The Negates are mainly for Four-Color Control, but are great against all varieties of Scapeshift too. Negate has always been my favorite answer to Cryptic Command decks, shutting down all of their answers while you beat their face in with different versions of Wild Nacatl. When their entire game plan involves building up to Cruel Ultimatum, a timely Negate will foil all of their plans. Don’t expect them to be bringing in Thoughtseize or Vendilion Clique against you, since both of those cards are fairly mediocre against aggressive decks (at least out of the four-Color Control player’s board), so you should be safe. Negate can also stop non-Volcanic Fallout sweepers, as well as Jace, which is a nice bonus. While it doesn’t stop Wurmcoil Engine, you can’t have it all.

While some of the sideboard options seem suspect, they all have a reason for being there. If you don’t feel like being adventurous, feel free to switch some of the cards out for something that fits your style better. I love toolboxes, so Trinket Mage fits my style. If the format continues to stay away from graveyard based decks, you can just cut the Nihil Spellbomb for something a bit more useful. The same goes for Executioner’s Capsule, though I am wary to cut either in such an open format.

Meddling Mage is a card that should probably be seeing more play, but likely won’t due to the fact that every combo and control deck plays Lightning Bolt. While you could just name Lightning Bolt, that won’t stop you from losing to Volcanic Fallout or their combo. If you can hit them with an early Thoughtseize or Tidehollow Sculler, Meddling Mage becomes a lot better since you will get a peek at their hand. However, you need to learn how to snipe people, or just figure out what card is best against you in certain situations.

While the deck is explosive, you have a lot of late-game power with Thopter Foundry, Ranger of Eos, and pump effects. Your Steel Overseers will take over any board stall if given enough time, but his inability to protect you from Volcanic Fallout is his ultimate demise. I’ve often contemplated switching him out for Vedalken Outlander, which could become the next evolution of the deck, seeing as every other deck has red-based removal. Awkwardly, Steel Overseer is much better in the mirror, which gives him the nod right now.
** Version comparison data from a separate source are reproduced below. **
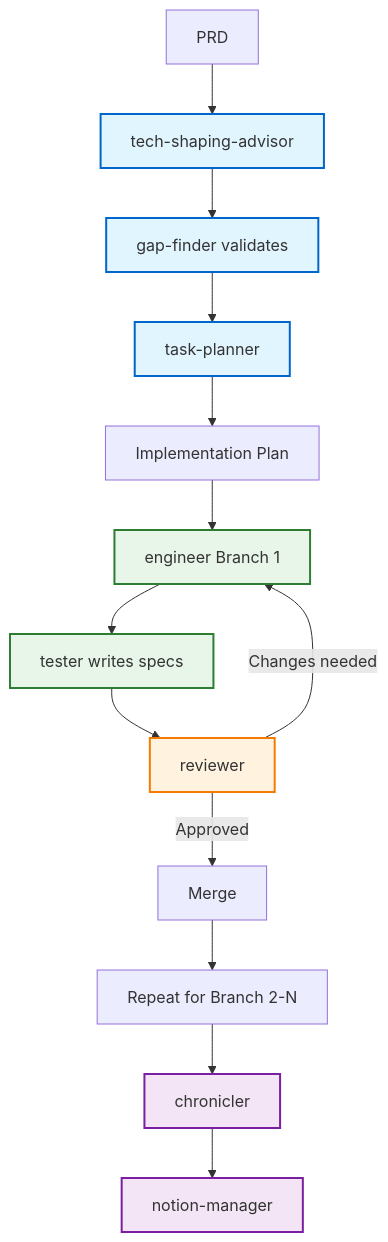
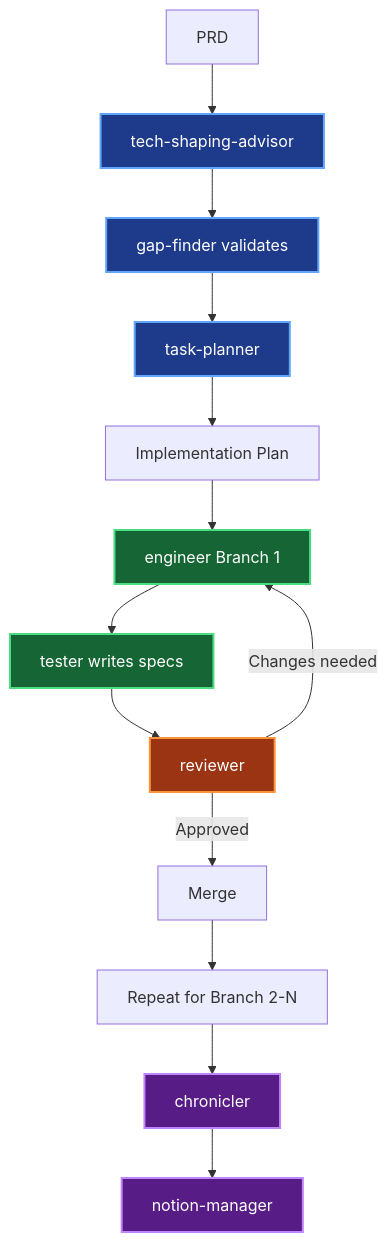
Before and after one commit to andymai/claude-agent-team: the diagram in README.md, drawn with Mermaid.

Commit message:
Adjust Mermaid colors for dark mode compatibility
Use darker fills with bright strokes and white text:
- Planning: Dark blue with light blue stroke
- Implementation: Dark green with light green stroke
- Review: Dark orange with light orange stroke
- Documentation: Dark purple with light purple stroke

````diff
--- a/README.md
+++ b/README.md
@@ -87,25 +87,25 @@
 ```mermaid
 graph TD
     A[PRD] --> B[tech-shaping-advisor]
     B --> C[gap-finder validates]
     C --> D[task-planner]
     D --> E[Implementation Plan]
     E --> F[engineer Branch 1]
     F --> G[tester writes specs]
     G --> H[reviewer]
     H -->|Changes needed| F
     H -->|Approved| I[Merge]
     I --> J[Repeat for Branch 2-N]
     J --> K[chronicler]
     K --> L[notion-manager]
 
-    classDef planning fill:#e1f5ff,stroke:#0066cc,stroke-width:2px
-    classDef implementing fill:#e8f5e9,stroke:#2e7d32,stroke-width:2px
-    classDef reviewing fill:#fff3e0,stroke:#f57c00,stroke-width:2px
-    classDef documenting fill:#f3e5f5,stroke:#7b1fa2,stroke-width:2px
+    classDef planning fill:#1e3a8a,stroke:#60a5fa,stroke-width:2px,color:#fff
+    classDef implementing fill:#166534,stroke:#4ade80,stroke-width:2px,color:#fff
+    classDef reviewing fill:#9a3412,stroke:#fb923c,stroke-width:2px,color:#fff
+    classDef documenting fill:#581c87,stroke:#c084fc,stroke-width:2px,color:#fff
 
     class B,C,D planning
     class F,G implementing
     class H reviewing
     class K,L documenting
 ```
````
With the relatively low cost of this deck, expect it to increase in popularity on Magic Online in the first few weeks of Extended PTQs. The deck itself costs less than $200 — which is pretty fair considering a play set of Jace, the Mind Sculptor costs around $400.

I think it is much too early to be delving into different matchups and sideboard plans, simply due to the vast amount of unexplored territory. A deck could spring up at the early PTQs and change the format completely, nullifying every potential plan, or making you less prepared than I would like. Expect Magic Online results to start streaming in as early as January 1st, since that is the date of the first Magic Online PTQ. I’ll keep my eye on the results, and I’ll be brewing in the meantime.

Pick up this deck. It’s my early favorite for best aggro deck, and has all the tools you need to win at your disposal. If you come up with any sick tech, let me know. I’m right on the cusp with you. This format is fresh and really has my creative juices flowing. Thanks for reading.